Halogen-bonded cocrystallization with phosphorus, arsenic and antimony acceptors
Research output: Contribution to journal › Article › peer-review
Colleges, School and Institutes

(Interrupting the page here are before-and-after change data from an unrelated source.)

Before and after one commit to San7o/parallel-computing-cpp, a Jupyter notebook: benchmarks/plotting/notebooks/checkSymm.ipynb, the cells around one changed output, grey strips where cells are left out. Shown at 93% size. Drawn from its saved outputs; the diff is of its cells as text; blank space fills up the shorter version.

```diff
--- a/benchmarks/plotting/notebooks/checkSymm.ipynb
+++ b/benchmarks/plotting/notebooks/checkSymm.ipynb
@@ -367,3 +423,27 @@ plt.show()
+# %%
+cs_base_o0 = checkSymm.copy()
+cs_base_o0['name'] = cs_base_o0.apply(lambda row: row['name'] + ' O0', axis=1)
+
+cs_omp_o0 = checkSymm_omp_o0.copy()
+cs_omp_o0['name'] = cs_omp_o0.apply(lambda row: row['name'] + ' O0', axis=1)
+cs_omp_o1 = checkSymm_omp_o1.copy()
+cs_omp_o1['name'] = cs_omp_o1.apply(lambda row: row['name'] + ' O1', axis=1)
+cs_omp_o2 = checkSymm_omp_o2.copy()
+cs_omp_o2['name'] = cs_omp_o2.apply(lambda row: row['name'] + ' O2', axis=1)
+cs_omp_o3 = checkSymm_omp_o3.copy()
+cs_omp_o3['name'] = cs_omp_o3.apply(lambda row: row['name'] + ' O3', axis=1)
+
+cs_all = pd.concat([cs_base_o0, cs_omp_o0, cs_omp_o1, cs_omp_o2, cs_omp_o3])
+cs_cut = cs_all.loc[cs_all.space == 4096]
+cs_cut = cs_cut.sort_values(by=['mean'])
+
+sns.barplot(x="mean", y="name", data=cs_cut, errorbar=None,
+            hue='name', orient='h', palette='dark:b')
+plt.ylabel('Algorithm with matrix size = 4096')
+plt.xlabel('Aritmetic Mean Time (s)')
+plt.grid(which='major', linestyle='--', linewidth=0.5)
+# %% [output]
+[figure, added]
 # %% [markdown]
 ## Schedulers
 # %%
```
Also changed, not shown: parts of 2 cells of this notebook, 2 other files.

The formation of non-covalent directional interactions, such as hydrogen or halogen bonds, is a central concept of materials design, which hinges on using small compact atoms of the 2nd period, notably nitrogen and oxygen, as acceptors. Heavier atoms are much less prominent in that context, and mostly limited to sulfur. Here, we report the experimental observation and theoretical study of halogen bonds to phosphorus, arsenic and antimony in the solid state. Combining 1,3,5-trifluoro-2,4,6-triiodobenzene with triphenylphosphine, -arsine, and -stibine provides cocrystals based on I···P, I···As and I···Sb halogen bonds. The demonstration that increasingly metallic pnictogens form halogen bonds sufficiently strong to enable cocrystal formation is an advance in supramolecular chemistry which opens up opportunities in materials science, as shown by colossal thermal expansion of the cocrystal involving I···Sb halogen bonds.
|Publication status||Published - 4 Jan 2019|